-- DATA FOR ANALYSIS follows --

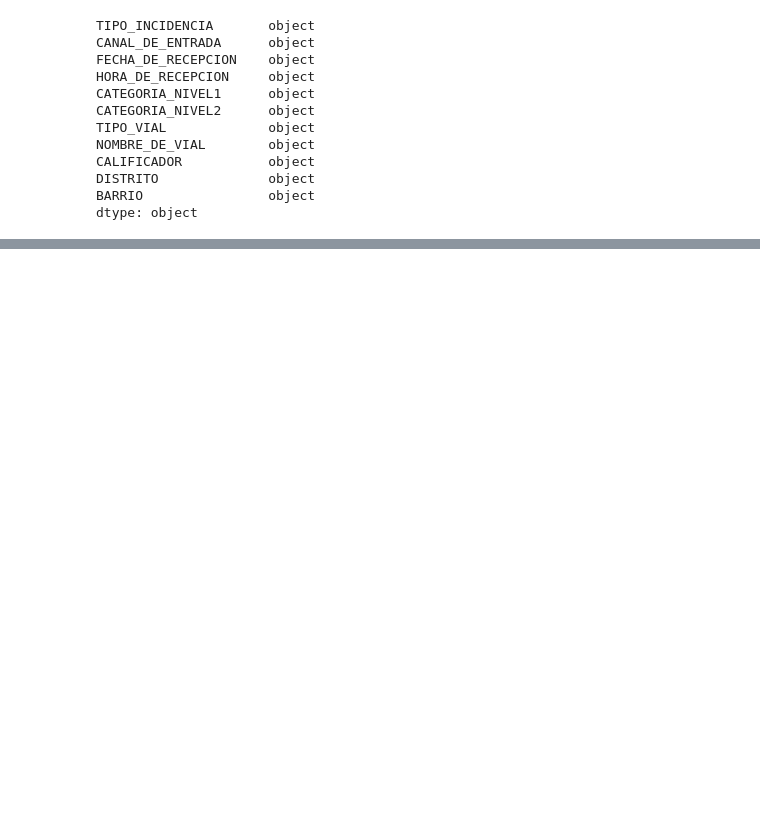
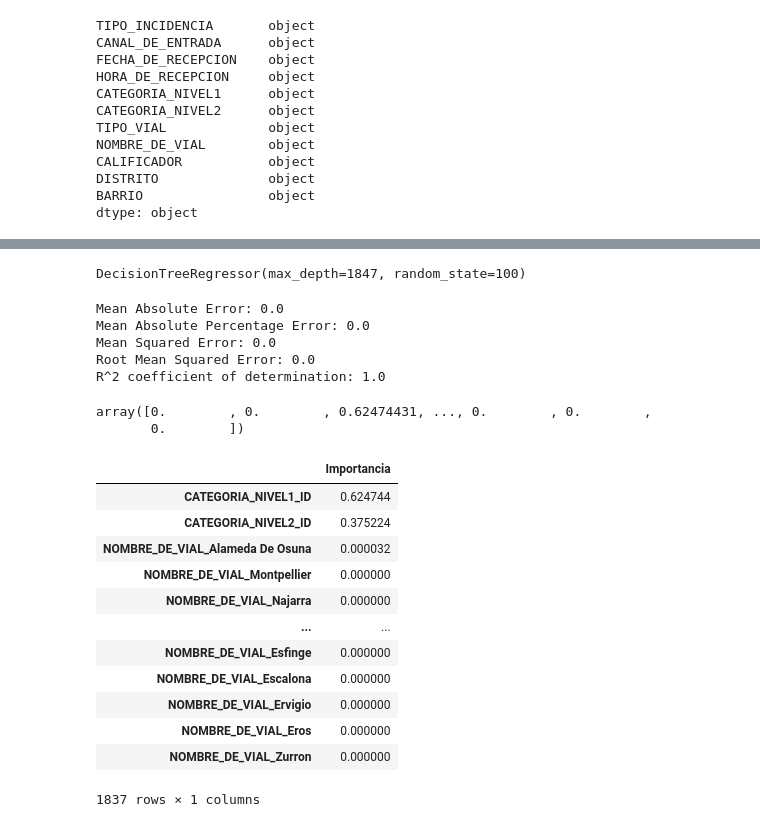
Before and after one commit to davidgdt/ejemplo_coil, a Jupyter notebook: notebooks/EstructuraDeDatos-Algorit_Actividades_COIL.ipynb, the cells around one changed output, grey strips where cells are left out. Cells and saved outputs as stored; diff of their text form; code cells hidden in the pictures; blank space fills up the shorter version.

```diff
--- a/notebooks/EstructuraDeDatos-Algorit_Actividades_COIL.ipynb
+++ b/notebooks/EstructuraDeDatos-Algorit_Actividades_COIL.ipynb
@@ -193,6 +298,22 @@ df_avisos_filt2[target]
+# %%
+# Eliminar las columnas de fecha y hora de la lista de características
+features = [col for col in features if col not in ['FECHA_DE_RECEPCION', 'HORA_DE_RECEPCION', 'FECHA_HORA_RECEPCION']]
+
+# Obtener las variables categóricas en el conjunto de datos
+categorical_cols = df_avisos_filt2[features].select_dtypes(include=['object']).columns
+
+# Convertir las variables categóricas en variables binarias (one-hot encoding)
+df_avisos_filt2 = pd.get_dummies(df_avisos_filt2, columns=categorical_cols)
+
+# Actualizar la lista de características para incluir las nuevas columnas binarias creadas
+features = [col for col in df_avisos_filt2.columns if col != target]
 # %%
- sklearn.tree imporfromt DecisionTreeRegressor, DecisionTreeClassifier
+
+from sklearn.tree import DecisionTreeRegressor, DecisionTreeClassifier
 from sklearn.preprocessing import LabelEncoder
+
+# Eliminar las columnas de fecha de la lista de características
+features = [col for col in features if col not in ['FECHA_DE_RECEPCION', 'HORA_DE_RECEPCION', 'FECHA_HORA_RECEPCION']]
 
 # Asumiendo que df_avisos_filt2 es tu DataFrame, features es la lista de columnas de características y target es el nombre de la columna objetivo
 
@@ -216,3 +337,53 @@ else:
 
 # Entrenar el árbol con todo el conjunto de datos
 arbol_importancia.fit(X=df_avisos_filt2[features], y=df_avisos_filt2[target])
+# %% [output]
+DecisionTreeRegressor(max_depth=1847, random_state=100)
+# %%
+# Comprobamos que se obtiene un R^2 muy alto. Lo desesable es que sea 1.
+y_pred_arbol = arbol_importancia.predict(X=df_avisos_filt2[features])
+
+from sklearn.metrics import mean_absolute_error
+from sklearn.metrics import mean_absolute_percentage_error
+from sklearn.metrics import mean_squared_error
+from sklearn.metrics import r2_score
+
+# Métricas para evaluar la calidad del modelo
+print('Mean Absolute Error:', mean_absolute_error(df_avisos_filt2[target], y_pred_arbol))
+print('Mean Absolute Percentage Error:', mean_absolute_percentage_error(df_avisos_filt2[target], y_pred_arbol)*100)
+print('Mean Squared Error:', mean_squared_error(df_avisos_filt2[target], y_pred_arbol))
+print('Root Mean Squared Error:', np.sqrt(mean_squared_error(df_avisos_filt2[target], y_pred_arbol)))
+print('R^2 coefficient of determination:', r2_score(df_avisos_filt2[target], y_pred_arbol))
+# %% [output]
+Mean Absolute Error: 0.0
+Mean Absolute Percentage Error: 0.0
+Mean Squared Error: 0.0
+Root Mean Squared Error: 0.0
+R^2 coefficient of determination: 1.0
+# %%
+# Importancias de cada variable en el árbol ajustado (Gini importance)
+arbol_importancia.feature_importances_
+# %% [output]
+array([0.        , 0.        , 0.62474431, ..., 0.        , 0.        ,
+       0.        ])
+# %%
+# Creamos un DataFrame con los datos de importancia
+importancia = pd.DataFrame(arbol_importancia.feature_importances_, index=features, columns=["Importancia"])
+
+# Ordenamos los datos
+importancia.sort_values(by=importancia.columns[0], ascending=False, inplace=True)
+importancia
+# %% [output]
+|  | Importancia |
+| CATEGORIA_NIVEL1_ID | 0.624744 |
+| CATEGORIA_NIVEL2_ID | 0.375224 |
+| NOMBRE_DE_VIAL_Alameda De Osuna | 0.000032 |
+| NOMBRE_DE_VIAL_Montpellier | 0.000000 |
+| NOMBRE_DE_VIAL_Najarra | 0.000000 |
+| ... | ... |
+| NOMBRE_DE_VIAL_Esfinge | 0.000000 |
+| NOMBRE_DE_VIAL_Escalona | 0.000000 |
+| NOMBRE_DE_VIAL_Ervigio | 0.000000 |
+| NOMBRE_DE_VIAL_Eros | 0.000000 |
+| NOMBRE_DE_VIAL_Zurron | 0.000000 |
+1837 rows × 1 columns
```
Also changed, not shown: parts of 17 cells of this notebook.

-- DATA FOR ANALYSIS concluded --

Please restate the entries word for word, with all pictures left out.

◆ RESULT FOR THIS EXERCISE:
Before and after one commit to davidgdt/ejemplo_coil, a Jupyter notebook: notebooks/EstructuraDeDatos-Algorit_Actividades_COIL.ipynb, the cells around one changed output, grey strips where cells are left out. Cells and saved outputs as stored; diff of their text form; code cells hidden in the pictures; blank space fills up the shorter version.

```diff
--- a/notebooks/EstructuraDeDatos-Algorit_Actividades_COIL.ipynb
+++ b/notebooks/EstructuraDeDatos-Algorit_Actividades_COIL.ipynb
@@ -193,6 +298,22 @@ df_avisos_filt2[target]
+# %%
+# Eliminar las columnas de fecha y hora de la lista de características
+features = [col for col in features if col not in ['FECHA_DE_RECEPCION', 'HORA_DE_RECEPCION', 'FECHA_HORA_RECEPCION']]
+
+# Obtener las variables categóricas en el conjunto de datos
+categorical_cols = df_avisos_filt2[features].select_dtypes(include=['object']).columns
+
+# Convertir las variables categóricas en variables binarias (one-hot encoding)
+df_avisos_filt2 = pd.get_dummies(df_avisos_filt2, columns=categorical_cols)
+
+# Actualizar la lista de características para incluir las nuevas columnas binarias creadas
+features = [col for col in df_avisos_filt2.columns if col != target]
 # %%
- sklearn.tree imporfromt DecisionTreeRegressor, DecisionTreeClassifier
+
+from sklearn.tree import DecisionTreeRegressor, DecisionTreeClassifier
 from sklearn.preprocessing import LabelEncoder
+
+# Eliminar las columnas de fecha de la lista de características
+features = [col for col in features if col not in ['FECHA_DE_RECEPCION', 'HORA_DE_RECEPCION', 'FECHA_HORA_RECEPCION']]
 
 # Asumiendo que df_avisos_filt2 es tu DataFrame, features es la lista de columnas de características y target es el nombre de la columna objetivo
 
@@ -216,3 +337,53 @@ else:
 
 # Entrenar el árbol con todo el conjunto de datos
 arbol_importancia.fit(X=df_avisos_filt2[features], y=df_avisos_filt2[target])
+# %% [output]
+DecisionTreeRegressor(max_depth=1847, random_state=100)
+# %%
+# Comprobamos que se obtiene un R^2 muy alto. Lo desesable es que sea 1.
+y_pred_arbol = arbol_importancia.predict(X=df_avisos_filt2[features])
+
+from sklearn.metrics import mean_absolute_error
+from sklearn.metrics import mean_absolute_percentage_error
+from sklearn.metrics import mean_squared_error
+from sklearn.metrics import r2_score
+
+# Métricas para evaluar la calidad del modelo
+print('Mean Absolute Error:', mean_absolute_error(df_avisos_filt2[target], y_pred_arbol))
+print('Mean Absolute Percentage Error:', mean_absolute_percentage_error(df_avisos_filt2[target], y_pred_arbol)*100)
+print('Mean Squared Error:', mean_squared_error(df_avisos_filt2[target], y_pred_arbol))
+print('Root Mean Squared Error:', np.sqrt(mean_squared_error(df_avisos_filt2[target], y_pred_arbol)))
+print('R^2 coefficient of determination:', r2_score(df_avisos_filt2[target], y_pred_arbol))
+# %% [output]
+Mean Absolute Error: 0.0
+Mean Absolute Percentage Error: 0.0
+Mean Squared Error: 0.0
+Root Mean Squared Error: 0.0
+R^2 coefficient of determination: 1.0
+# %%
+# Importancias de cada variable en el árbol ajustado (Gini importance)
+arbol_importancia.feature_importances_
+# %% [output]
+array([0.        , 0.        , 0.62474431, ..., 0.        , 0.        ,
+       0.        ])
+# %%
+# Creamos un DataFrame con los datos de importancia
+importancia = pd.DataFrame(arbol_importancia.feature_importances_, index=features, columns=["Importancia"])
+
+# Ordenamos los datos
+importancia.sort_values(by=importancia.columns[0], ascending=False, inplace=True)
+importancia
+# %% [output]
+|  | Importancia |
+| CATEGORIA_NIVEL1_ID | 0.624744 |
+| CATEGORIA_NIVEL2_ID | 0.375224 |
+| NOMBRE_DE_VIAL_Alameda De Osuna | 0.000032 |
+| NOMBRE_DE_VIAL_Montpellier | 0.000000 |
+| NOMBRE_DE_VIAL_Najarra | 0.000000 |
+| ... | ... |
+| NOMBRE_DE_VIAL_Esfinge | 0.000000 |
+| NOMBRE_DE_VIAL_Escalona | 0.000000 |
+| NOMBRE_DE_VIAL_Ervigio | 0.000000 |
+| NOMBRE_DE_VIAL_Eros | 0.000000 |
+| NOMBRE_DE_VIAL_Zurron | 0.000000 |
+1837 rows × 1 columns
```
Also changed, not shown: parts of 17 cells of this notebook.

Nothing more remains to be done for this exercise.